Example: Gateway Host Groups
This example represents a system running multiple gateways on each node.
NODE 1 NODE 2 PE 16383 HN = 1 PE 16382 HN = 1 PE 16384 HN = 2 PE 16381 HN = 2 Gateway (8192) HGID 1 Gateway (8191) HGID 1 192.168.1.1 192.168.1.2 Gateway (8190) HGID 2 Gateway (8189) HGID 2 192.168.1.3 192.168.1.4
Each gateway must have a separate set of IP addresses. The gateway running in vproc 8192 only looks for network connections on IP 192.168.1.1 port 1025. The gateway in vproc 8190 only looks for network connections on IP 192.168.1.3 port 1025. This configuration does not require separate LAN cards, but it does require that the IP addresses be unique.
In this scenario, the network administrator creates the following host names/IP entries:

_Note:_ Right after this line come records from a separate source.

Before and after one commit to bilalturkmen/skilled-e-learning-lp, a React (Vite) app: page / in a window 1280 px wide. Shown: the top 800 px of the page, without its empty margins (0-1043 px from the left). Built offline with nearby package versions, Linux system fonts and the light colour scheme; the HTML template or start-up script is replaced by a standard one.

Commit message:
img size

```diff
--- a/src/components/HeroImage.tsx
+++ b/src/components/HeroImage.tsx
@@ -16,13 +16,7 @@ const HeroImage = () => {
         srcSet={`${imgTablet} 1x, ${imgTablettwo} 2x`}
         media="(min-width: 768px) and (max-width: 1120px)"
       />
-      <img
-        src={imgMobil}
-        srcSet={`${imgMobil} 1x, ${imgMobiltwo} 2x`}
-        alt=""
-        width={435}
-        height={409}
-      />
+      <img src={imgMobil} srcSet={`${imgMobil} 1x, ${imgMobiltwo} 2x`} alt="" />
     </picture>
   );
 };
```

hgid1cop1 192.168.1.1 hgid1cop2 192.168.1.2 hgid2cop1 192.168.1.3 hgid2cop2 192.168.1.4
If you submit very similar SQL requests and have a separate host group to process those requests, you will get a better cache hit rate. By controlling where the PEs and gateways for a host group are located, and controlling which jobs go to which host groups, you can balance the gateway and PE workload better.

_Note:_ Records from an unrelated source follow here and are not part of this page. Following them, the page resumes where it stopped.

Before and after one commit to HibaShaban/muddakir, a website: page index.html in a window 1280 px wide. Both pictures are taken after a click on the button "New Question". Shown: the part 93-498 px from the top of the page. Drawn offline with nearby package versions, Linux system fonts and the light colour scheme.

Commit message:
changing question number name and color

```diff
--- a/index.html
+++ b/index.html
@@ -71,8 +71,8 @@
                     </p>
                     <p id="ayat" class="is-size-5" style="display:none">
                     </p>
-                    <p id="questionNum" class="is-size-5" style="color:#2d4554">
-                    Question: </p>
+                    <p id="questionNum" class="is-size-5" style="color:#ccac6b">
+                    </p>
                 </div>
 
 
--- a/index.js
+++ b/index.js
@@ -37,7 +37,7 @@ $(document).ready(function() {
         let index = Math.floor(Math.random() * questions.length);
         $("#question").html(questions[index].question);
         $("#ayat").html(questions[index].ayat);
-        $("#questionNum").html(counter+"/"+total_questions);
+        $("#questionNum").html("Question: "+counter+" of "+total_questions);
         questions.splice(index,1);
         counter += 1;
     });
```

Configuring multiple host groups such that each node has gateways in multiple groups, as shown in the example, helps maintain connectivity if a node goes down. In such a situation, PEs from all host groups will remain available to accept connections.